Colonic esophageal interposition

Last revised by Mohammad Taghi Niknejad on 5 Jan 2024

Colonic esophageal interposition is a rarely performed upper gastrointestinal tract surgical procedure, in which colon is used to replace the distal esophagus. The transverse colon with all or part of the ascending colon is the substitute of choice. 

This has been performed for long esophageal strictures or in some cases malignancy, but it's no longer a first line procedure for these indications. It still has value as a salvage procedure if the initial procedure (such as a gastric pull through) develops an uncorrectable problem (e.g. malignancy or fistula in the pull through).

The haustra of the colon are illustrated on plain radiograph, CT and barium swallow when imaged. They are often located in the anterior mediastinum.
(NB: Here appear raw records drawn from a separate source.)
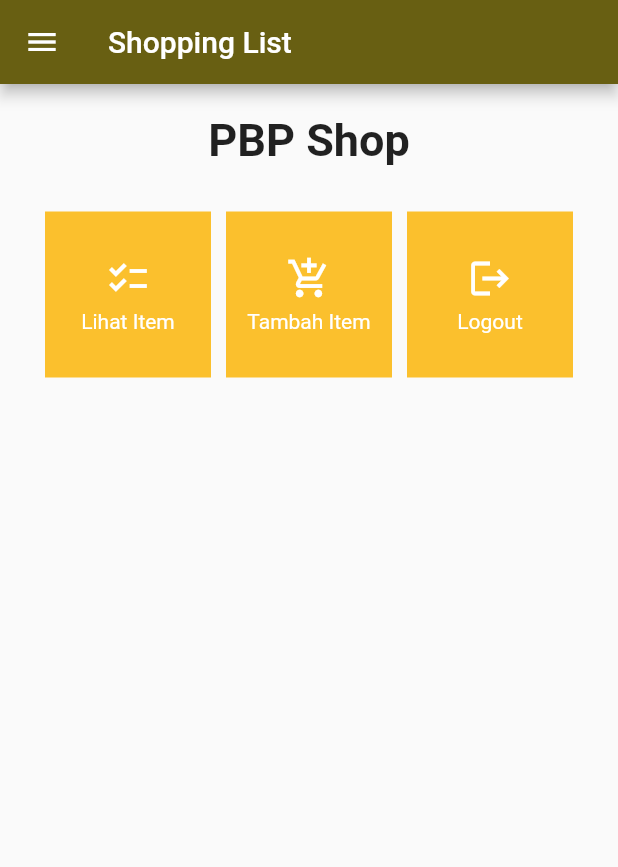
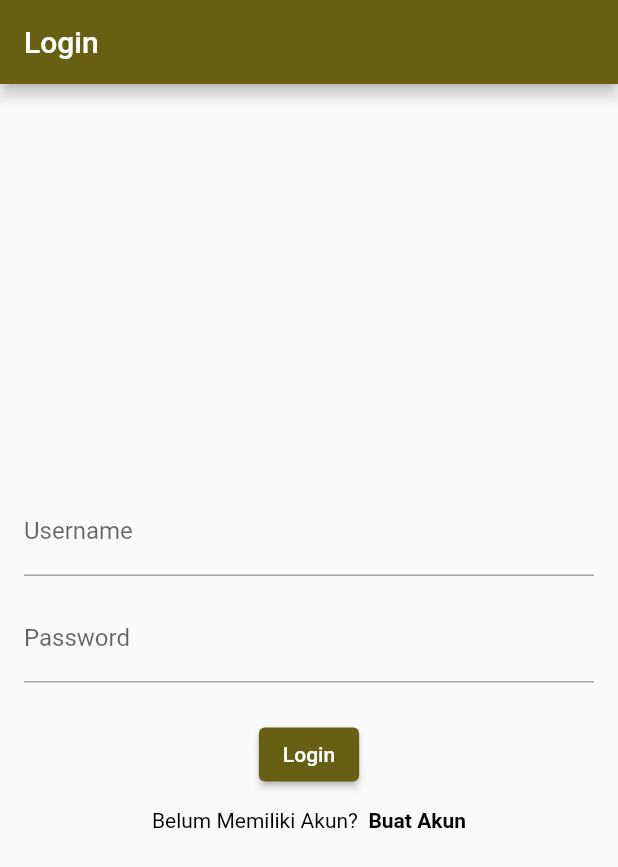
Before and after one commit to ArvinCS/brewvin-mobile, a Flutter app: the screen it shows after launch, on a phone screen of 412 x 824 dp. Shown: the top 867 px of the screen. Run offline on Flutter 3.47's test engine with Material 2 defaults, Android fonts, the phone set to English and light mode, and no system bars; missing offline and left inert: pbp_django_auth.

Commit message:
feat: assignment 9 last?!?!

```diff
--- a/lib/cubit/list_item_cubit.dart
+++ /dev/null
@@ -1,9 +0,0 @@
-import 'package:flutter_bloc/flutter_bloc.dart';
-
-import '../models/coffee_bean.dart';
-
-class ListItemCubit extends Cubit<List<CoffeeBean>> {
-  ListItemCubit() : super([]);
-
-  void addItem(CoffeeBean newBean) => emit(state + [newBean]);
-}
--- a/lib/main.dart
+++ b/lib/main.dart
@@ -1,8 +1,7 @@
+import 'package:brewvin_mobile/screens/login_page.dart';
 import 'package:flutter/material.dart';
-import 'package:flutter_bloc/flutter_bloc.dart';
-
-import 'cubit/list_item_cubit.dart';
-import 'screens/home.dart';
+import 'package:pbp_django_auth/pbp_django_auth.dart';
+import 'package:provider/provider.dart';
 
 void main() {
   runApp(const MainApp());
@@ -13,17 +12,20 @@ class MainApp extends StatelessWidget {
 
   @override
   Widget build(BuildContext context) {
-    return MultiBlocProvider(
+    return MultiProvider(
       providers: [
-        BlocProvider<ListItemCubit>(
-          create: (BuildContext context) => ListItemCubit(),
-        ),
+        Provider(
+          create: (_) {
+            CookieRequest request = CookieRequest();
+            return request;
+          },
+        )
       ],
       child: MaterialApp(
         theme: ThemeData(
           colorScheme: ColorScheme.fromSeed(seedColor: Colors.yellow),
         ),
-        home: const HomePage(),
+        home: const LoginPage(),
       ),
     );
   }
--- /dev/null
+++ b/lib/screens/login_page.dart
@@ -0,0 +1,134 @@
+// ignore_for_file: use_build_context_synchronously
+
+import 'package:flutter/gestures.dart';
+import 'package:flutter/material.dart';
+import 'package:pbp_django_auth/pbp_django_auth.dart';
+import 'package:provider/provider.dart';
+
+import 'home.dart';
+import 'register_page.dart';
+
+class LoginPage extends StatefulWidget {
+  const LoginPage({super.key});
+
+  @override
+  State<LoginPage> createState() => _LoginPageState();
+}
+
+class _LoginPageState extends State<LoginPage> {
+  final TextEditingController _usernameController = TextEditingController();
+  final TextEditingController _passwordController = TextEditingController();
+
+  @override
+  Widget build(BuildContext context) {
+    final request = context.watch<CookieRequest>();
+    return Scaffold(
+      appBar: AppBar(
+        title: const Text('Login'),
+      ),
+      body: Container(
+        padding: const EdgeInsets.all(16.0),
+        child: Column(
+          mainAxisAlignment: MainAxisAlignment.center,
+          children: [
+            TextField(
+              controller: _usernameController,
+              decoration: const InputDecoration(
+                labelText: 'Username',
+              ),
+            ),
+            const SizedBox(height: 12.0),
+            TextField(
+              controller: _passwordController,
+              decoration: const InputDecoration(
+                labelText: 'Password',
+              ),
+              obscureText: true,
+            ),
+            const SizedBox(height: 24.0),
+            ElevatedButton(
+              onPressed: () async {
+                String username = _usernameController.text;
+                String password = _passwordController.text;
+
+                if (username.isEmpty || password.isEmpty) {
+                  showDialog(
+                    context: context,
+                    builder: (context) => AlertDialog(
+                      title: const Text('Login Gagal'),
+                      content: const Text('Username atau password kosong.'),
+                      actions: [
+                        TextButton(
+                          child: const Text('OK'),
+                          onPressed: () {
+                            Navigator.pop(context);
+                          },
+                        ),
+                      ],
+                    ),
+                  );
+                  return;
+                }
+
+                final response =
+                    await request.login("http://10.0.2.2:8000/auth/login/", {
+                  'username': username,
+                  'password': password,
+                });
+
+                if (request.loggedIn) {
+                  String message = response['message'];
+                  String uname = response['username'];
+                  Navigator.pushReplacement(
+                    context,
+                    MaterialPageRoute(builder: (context) => const HomePage()),
+                  );
+                  ScaffoldMessenger.of(context)
+                    ..hideCurrentSnackBar()
+                    ..showSnackBar(SnackBar(
+                        content: Text("$message Selamat datang, $uname.")));
+                } else {
+                  showDialog(
+                    context: context,
+                    builder: (context) => AlertDialog(
+                      title: const Text('Login Gagal'),
+                      content: Text(response['message']),
+                      actions: [
+                        TextButton(
+                          child: const Text('OK'),
+                          onPressed: () {
+                            Navigator.pop(context);
+                          },
+                        ),
+                      ],
+                    ),
+                  );
+                }
+              },
+              child: const Text('Login'),
+            ),
+            const SizedBox(height: 12.0),
+            RichText(
+              text: TextSpan(
+                text: 'Belum Memiliki Akun? ',
+                style: const TextStyle(color: Colors.black),
+                children: <TextSpan>[
+                  TextSpan(
+                    text: ' Buat Akun',
+                    style: const TextStyle(fontWeight: FontWeight.w600),
+                    recognizer: TapGestureRecognizer()
+                      ..onTap = () => Navigator.pushReplacement(
+                            context,
+                            MaterialPageRoute(
+                                builder: (context) => const RegisterPage()),
+                          ),
+                  ),
+                ],
+              ),
+            ),
+          ],
+        ),
+      ),
+    );
+  }
+}
--- a/pubspec.yaml
+++ b/pubspec.yaml
@@ -9,7 +9,8 @@ environment:
 dependencies:
   flutter:
     sdk: flutter
-  flutter_bloc: ^8.1.3
+  pbp_django_auth: ^0.4.0
+  provider: ^6.1.1
 
 dev_dependencies:
   flutter_test:
```
Also changed, not shown: lib/models/coffee_bean.dart (+8 -0 lines), lib/screens/add_item_page.dart (+12 -8 lines), lib/screens/detail_item_page.dart (added, +46 -0 lines), lib/screens/list_item_page.dart (+46 -12 lines), lib/screens/register_page.dart (added, +146 -0 lines), pubspec.lock, 2 other files.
ADVERTISEMENT: Supporters see fewer/no ads

Updating… Please wait.

 Unable to process the form. Check for errors and try again.

 Thank you for updating your details.